Effect of particle shape on packing and flow propertiesTiaan Friedrich

Simulation of a powder rheometer (left) and a ring shear cell (right) using the Discrete Element Method (DEM)

Transport Processes in Porous Media

Porous media play an important role in various systems, e.g., in biological structures, in thermal insulation as well as in separation and extraction processes. Porous structures are characterized by their large inner surface as well as their specific transport properties. At the Chair of Process Systems Engineering, different porous media are analyzed and optimized with respect to specific applications.

Coffee extractionVerena Pannusch
Structural properties of meat substitutesMagdalena Bock
Particle packing optimizationAlexander Eppink
Mass transfer in filamentous micro-organismsHenri MüllerCharlotte Deffur, Fangxing Zhang

  Computed tomography of Aspergillus niger (left) and visualization of mass transfer inside a filamentous fungus (right)



Crystallization is an important downstream processing and product formation step in the pharmaceutical and food industry.
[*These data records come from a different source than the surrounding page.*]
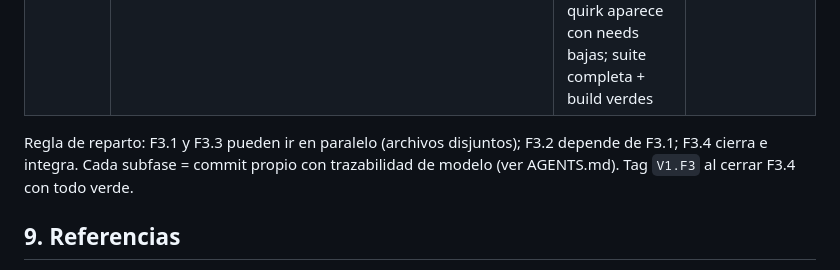
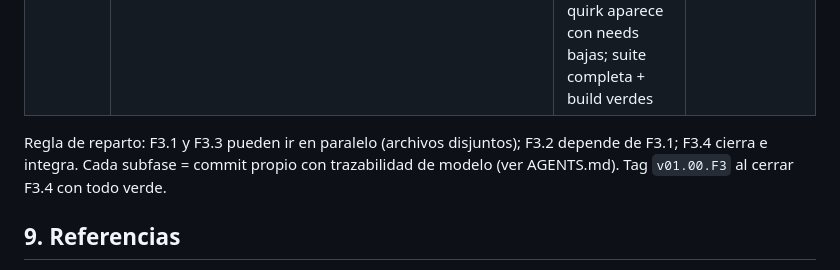
Before and after one commit to websolutionsrc/cotilleoIsland, a Markdown page: docs/engine_design_f3-f5.md, the part around the change. GitHub-like rendering.

```diff
--- a/docs/engine_design_f3-f5.md
+++ b/docs/engine_design_f3-f5.md
@@ -324,7 +324,7 @@ añadir campos con default vacío; el único cambio de firma anunciado es el de
 
 Regla de reparto: F3.1 y F3.3 pueden ir en paralelo (archivos disjuntos); F3.2 depende
 de F3.1; F3.4 cierra e integra. Cada subfase = commit propio con trazabilidad de modelo
-(ver AGENTS.md). Tag `V1.F3` al cerrar F3.4 con todo verde.
+(ver AGENTS.md). Tag `v01.00.F3` al cerrar F3.4 con todo verde.
 
 ## 9. Referencias
 - ADR 0005 (decisiones y alternativas descartadas de este diseño) · ADR 0004
```
Also changed, not shown: AGENTS.md (+1 -1 lines), CODEMAP.md (+10 -4 lines).
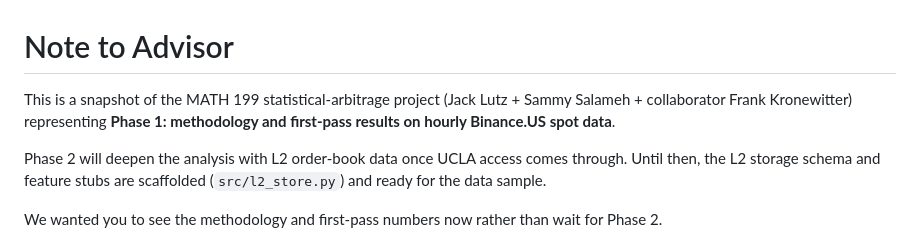
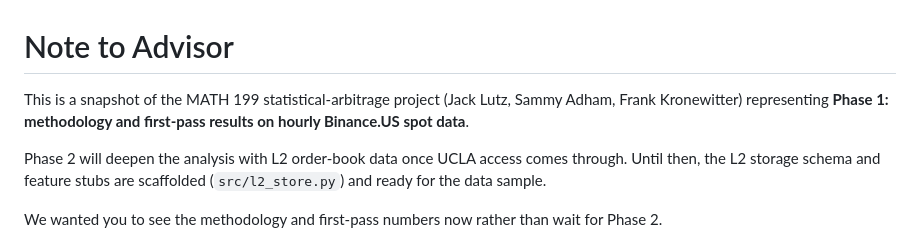
Before and after one commit to samsam324/math-199-research, a Markdown page: ADVISOR_NOTE.md, the part around the change. GitHub-like rendering.

```diff
--- a/ADVISOR_NOTE.md
+++ b/ADVISOR_NOTE.md
@@ -1,9 +1,8 @@
 # Note to Advisor
 
 This is a snapshot of the MATH 199 statistical-arbitrage project (Jack
-Lutz + Sammy Salameh + collaborator Frank Kronewitter) representing
-**Phase 1: methodology and first-pass results on hourly Binance.US spot
-data**.
+Lutz, Sammy Adham, Frank Kronewitter) representing **Phase 1: methodology
+and first-pass results on hourly Binance.US spot data**.
 
 Phase 2 will deepen the analysis with L2 order-book data once UCLA
 access comes through. Until then, the L2 storage schema and feature
```
Also changed, not shown: README.md (+9 -3 lines).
Active agents are purposefully crystalized from liquid solutions in order to facilitate separation and further processing. In this respect, crystal size and shape are of central importance; these can, in turn, influenced by suitable process control strategies. At the Chair of Process Systems Engineering, different crystallization processes are investigated experimentally and theoretically in order to explore possible improvements.

Lactose crystallizationRamona Bier
Non-ideal crystal forms in crystallization processesSimon Schiele
Regulation of crystallization processesSimon Schiele, Ramona Bier
Optical sensorsCornelia Eder

Measurement of crystal growth and concentration in the vicinity of the crystal surface by laser interferometry

Heat and Mass Transport in Complex Systems

Heat and mass transfer are omnipresent in nature and technology. For various technological
applications, it is decisive to use and control these mechanisms purposefully. Especially in complex
systems, such as often encountered in the biological and food sciences, heat and mass transport are
usually difficult to assess and to influence. With a special focus on these fields of application, heat
and mass transport are investigated experimentally and theoretically at the Chair of Process Systems
Engineering. In particular, we apply molecular dynamics simulations to understand the behaviour of
aroma molecules at interfaces in food.

Conching of chocolatePhilip Schmid

 Flow-induced heat transfer to cubic geometry (piece of fruit inside a beverage with different orientation angles), obtained by numerical fluid dynamics

Molecular dynamics for aroma molecules at interfaces in food.Tobias Benedikt Koch

Snapshot of a molecular dynamics simulation of an aroma molecule (green) at the interface between
water and butterfat.

The electrostatic potential map for caffeine and chlorogenic acid in coffee at the optimized ground state geometry according to density functional theory.